» **WHAT THE TASK REQUIRES**: Wherever the string "TruncWeek" appears in the listing, copy that line.
** SOURCE DATA follows **
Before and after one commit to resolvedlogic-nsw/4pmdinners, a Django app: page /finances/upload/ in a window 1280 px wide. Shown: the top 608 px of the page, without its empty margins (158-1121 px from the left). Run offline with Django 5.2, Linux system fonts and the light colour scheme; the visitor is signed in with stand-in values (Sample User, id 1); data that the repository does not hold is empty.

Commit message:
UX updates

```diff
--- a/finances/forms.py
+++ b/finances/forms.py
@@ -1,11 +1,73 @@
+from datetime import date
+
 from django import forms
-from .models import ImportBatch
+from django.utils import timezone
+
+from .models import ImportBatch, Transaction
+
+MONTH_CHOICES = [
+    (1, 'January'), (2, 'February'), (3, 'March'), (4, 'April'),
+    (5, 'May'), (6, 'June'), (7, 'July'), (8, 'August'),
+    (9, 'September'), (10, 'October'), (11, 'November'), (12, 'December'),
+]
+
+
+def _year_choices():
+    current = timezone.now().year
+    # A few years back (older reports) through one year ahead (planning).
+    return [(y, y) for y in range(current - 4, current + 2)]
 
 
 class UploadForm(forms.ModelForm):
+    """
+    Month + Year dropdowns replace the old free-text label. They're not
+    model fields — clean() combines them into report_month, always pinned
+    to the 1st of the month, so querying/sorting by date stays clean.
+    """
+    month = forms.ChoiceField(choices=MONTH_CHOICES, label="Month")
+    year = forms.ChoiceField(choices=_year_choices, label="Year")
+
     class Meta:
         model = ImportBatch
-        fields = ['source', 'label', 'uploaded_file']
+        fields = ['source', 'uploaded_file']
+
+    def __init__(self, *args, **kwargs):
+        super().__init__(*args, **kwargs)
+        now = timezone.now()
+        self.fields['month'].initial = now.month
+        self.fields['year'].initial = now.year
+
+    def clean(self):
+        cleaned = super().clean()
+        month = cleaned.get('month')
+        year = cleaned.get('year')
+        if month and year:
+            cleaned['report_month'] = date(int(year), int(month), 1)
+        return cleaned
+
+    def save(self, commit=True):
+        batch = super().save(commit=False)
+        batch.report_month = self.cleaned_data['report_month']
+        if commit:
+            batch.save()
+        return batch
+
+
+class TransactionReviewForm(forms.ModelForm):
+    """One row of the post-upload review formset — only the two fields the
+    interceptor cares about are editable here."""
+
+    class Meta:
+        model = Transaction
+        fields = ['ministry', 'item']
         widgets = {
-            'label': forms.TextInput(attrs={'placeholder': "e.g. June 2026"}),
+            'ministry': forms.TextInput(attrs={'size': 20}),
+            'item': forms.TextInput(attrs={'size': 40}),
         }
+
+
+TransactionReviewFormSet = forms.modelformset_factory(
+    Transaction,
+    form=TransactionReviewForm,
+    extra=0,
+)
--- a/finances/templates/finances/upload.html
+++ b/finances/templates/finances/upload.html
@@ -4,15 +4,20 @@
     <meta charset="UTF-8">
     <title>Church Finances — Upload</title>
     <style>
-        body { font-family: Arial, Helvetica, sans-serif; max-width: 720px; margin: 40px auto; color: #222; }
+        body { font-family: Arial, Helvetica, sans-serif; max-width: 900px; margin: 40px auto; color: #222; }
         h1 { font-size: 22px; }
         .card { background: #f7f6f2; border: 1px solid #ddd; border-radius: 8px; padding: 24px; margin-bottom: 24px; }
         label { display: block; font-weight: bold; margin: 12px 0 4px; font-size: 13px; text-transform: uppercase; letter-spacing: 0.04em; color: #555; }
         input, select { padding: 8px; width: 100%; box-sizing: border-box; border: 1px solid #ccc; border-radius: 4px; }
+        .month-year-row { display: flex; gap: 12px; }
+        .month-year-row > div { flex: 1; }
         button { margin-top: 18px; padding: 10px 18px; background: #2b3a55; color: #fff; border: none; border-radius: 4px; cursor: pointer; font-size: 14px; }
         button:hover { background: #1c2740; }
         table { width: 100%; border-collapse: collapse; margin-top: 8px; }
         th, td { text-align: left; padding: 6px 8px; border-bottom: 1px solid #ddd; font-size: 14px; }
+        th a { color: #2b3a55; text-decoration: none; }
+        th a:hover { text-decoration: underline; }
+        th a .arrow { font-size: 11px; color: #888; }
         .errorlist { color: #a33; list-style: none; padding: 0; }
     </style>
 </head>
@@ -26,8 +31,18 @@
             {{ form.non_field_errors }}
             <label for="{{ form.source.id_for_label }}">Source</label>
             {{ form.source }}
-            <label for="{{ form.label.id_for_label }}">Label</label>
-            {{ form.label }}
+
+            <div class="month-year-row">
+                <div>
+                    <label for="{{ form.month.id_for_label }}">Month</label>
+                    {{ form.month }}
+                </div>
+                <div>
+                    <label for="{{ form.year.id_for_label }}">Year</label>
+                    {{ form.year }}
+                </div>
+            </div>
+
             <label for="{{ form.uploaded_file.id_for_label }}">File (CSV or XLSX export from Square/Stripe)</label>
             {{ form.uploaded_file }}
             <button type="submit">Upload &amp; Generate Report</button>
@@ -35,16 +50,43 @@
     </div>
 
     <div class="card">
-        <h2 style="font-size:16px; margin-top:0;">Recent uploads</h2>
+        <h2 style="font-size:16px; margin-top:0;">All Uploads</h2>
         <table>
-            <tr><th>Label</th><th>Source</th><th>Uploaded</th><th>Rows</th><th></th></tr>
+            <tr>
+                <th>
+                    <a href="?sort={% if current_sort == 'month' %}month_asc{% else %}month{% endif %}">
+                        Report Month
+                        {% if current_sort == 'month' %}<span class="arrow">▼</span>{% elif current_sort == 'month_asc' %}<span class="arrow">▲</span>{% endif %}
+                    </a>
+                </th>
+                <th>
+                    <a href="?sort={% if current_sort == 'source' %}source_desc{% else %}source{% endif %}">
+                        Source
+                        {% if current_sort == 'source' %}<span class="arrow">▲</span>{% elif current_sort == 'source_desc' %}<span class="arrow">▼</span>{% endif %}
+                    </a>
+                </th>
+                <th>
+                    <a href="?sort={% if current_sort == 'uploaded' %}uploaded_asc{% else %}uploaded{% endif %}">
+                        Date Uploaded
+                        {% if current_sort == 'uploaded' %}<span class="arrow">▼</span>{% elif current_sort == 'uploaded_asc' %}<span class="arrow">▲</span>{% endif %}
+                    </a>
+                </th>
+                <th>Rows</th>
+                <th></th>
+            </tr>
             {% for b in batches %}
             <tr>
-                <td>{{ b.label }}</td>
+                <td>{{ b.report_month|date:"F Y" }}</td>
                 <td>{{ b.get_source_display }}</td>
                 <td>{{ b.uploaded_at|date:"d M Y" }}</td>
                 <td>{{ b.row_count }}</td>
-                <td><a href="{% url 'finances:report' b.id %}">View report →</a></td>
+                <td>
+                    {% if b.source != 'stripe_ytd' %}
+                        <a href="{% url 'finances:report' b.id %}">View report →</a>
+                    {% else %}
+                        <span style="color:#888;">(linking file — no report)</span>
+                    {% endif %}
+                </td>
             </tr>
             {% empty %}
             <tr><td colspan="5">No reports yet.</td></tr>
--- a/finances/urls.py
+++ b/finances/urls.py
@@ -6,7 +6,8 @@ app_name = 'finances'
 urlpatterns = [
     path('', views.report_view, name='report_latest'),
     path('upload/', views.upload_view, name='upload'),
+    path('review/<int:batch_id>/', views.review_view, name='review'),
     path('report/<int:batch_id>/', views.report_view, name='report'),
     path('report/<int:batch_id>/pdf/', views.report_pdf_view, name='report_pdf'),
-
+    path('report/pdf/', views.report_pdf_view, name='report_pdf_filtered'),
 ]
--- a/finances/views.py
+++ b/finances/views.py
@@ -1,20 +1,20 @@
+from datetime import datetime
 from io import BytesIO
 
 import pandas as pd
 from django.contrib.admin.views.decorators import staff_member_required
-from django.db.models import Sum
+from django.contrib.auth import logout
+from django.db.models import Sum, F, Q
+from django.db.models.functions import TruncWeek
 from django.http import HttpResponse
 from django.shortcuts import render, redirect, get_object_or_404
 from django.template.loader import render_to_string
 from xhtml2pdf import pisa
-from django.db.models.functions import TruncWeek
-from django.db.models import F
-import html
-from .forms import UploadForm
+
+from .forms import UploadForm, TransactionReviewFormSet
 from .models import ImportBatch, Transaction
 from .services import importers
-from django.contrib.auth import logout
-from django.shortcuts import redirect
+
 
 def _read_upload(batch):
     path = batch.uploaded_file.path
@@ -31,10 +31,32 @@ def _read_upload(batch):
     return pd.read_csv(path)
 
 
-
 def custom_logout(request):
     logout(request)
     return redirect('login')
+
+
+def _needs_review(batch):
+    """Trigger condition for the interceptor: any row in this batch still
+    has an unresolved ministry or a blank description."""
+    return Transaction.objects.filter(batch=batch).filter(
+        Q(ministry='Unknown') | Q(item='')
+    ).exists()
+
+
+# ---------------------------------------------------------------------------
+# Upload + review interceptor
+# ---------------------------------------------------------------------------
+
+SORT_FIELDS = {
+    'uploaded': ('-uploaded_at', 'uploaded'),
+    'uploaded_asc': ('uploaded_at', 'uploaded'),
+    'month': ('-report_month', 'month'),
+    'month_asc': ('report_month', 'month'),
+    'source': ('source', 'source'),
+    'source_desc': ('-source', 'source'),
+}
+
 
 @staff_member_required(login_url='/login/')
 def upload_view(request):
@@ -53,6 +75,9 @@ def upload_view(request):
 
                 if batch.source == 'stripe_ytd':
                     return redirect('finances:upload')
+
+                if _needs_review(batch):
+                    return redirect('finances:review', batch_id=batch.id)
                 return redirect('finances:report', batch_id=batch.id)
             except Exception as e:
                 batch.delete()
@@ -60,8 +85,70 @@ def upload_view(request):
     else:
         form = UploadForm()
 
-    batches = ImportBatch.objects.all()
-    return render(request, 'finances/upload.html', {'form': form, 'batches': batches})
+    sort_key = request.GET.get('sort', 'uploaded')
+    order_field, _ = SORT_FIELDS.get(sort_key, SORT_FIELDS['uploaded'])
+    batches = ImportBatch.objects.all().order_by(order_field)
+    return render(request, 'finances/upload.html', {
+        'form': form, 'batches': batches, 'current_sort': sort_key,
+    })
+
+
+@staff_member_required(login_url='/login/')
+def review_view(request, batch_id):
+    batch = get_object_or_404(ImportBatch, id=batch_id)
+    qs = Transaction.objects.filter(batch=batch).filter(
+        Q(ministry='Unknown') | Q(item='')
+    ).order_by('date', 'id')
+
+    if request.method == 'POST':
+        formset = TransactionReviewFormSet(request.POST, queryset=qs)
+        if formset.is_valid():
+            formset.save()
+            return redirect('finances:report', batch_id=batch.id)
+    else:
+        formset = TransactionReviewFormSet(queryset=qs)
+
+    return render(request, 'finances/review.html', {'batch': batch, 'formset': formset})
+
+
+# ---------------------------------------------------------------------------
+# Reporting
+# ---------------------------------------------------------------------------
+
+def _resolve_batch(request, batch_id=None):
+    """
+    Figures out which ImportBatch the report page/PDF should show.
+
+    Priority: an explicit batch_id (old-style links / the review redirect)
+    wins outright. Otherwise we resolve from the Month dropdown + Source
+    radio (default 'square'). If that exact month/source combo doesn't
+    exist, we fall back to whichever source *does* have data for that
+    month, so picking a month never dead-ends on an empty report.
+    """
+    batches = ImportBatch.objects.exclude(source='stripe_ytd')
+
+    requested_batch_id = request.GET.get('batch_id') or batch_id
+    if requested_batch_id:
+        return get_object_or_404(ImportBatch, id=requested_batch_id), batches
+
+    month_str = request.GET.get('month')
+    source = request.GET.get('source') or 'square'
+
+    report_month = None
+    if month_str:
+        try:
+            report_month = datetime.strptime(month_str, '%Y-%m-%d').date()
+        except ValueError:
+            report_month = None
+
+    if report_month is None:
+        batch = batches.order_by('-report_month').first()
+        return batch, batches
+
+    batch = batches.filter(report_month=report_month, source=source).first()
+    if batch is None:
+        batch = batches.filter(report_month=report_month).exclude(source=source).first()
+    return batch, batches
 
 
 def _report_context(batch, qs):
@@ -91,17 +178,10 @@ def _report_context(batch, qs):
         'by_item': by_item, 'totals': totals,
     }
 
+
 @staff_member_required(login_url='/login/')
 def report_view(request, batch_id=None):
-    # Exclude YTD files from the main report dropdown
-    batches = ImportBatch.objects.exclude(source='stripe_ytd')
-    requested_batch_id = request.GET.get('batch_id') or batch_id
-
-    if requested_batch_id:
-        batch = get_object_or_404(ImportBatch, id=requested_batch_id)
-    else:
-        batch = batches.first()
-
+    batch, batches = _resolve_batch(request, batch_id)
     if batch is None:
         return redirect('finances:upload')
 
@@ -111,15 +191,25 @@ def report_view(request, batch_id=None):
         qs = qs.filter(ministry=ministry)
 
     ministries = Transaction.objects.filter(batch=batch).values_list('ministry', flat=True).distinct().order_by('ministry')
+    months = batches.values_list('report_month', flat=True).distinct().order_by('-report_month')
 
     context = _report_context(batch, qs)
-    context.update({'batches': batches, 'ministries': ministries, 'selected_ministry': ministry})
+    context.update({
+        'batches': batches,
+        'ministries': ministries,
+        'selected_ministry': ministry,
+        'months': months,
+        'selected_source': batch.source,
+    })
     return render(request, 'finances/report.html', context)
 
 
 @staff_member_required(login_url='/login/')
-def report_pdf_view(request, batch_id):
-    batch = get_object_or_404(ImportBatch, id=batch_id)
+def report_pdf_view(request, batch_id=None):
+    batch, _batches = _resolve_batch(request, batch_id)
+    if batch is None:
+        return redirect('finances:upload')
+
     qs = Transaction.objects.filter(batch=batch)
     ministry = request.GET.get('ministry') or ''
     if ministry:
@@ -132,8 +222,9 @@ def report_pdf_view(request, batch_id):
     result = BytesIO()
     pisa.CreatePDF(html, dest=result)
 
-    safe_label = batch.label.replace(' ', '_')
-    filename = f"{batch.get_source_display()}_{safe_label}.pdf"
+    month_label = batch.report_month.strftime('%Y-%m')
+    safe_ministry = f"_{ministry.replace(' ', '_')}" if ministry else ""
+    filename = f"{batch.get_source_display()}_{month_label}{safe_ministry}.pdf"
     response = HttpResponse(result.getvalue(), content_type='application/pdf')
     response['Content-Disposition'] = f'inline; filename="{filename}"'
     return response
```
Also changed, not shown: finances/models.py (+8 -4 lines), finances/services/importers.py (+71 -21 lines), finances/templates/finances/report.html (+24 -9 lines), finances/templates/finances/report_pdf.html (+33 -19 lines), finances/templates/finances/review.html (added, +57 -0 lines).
** End of SOURCE DATA **
» **ANSWER TO THIS EXERCISE**:
+from django.db.models.functions import TruncWeek
-from django.db.models.functions import TruncWeek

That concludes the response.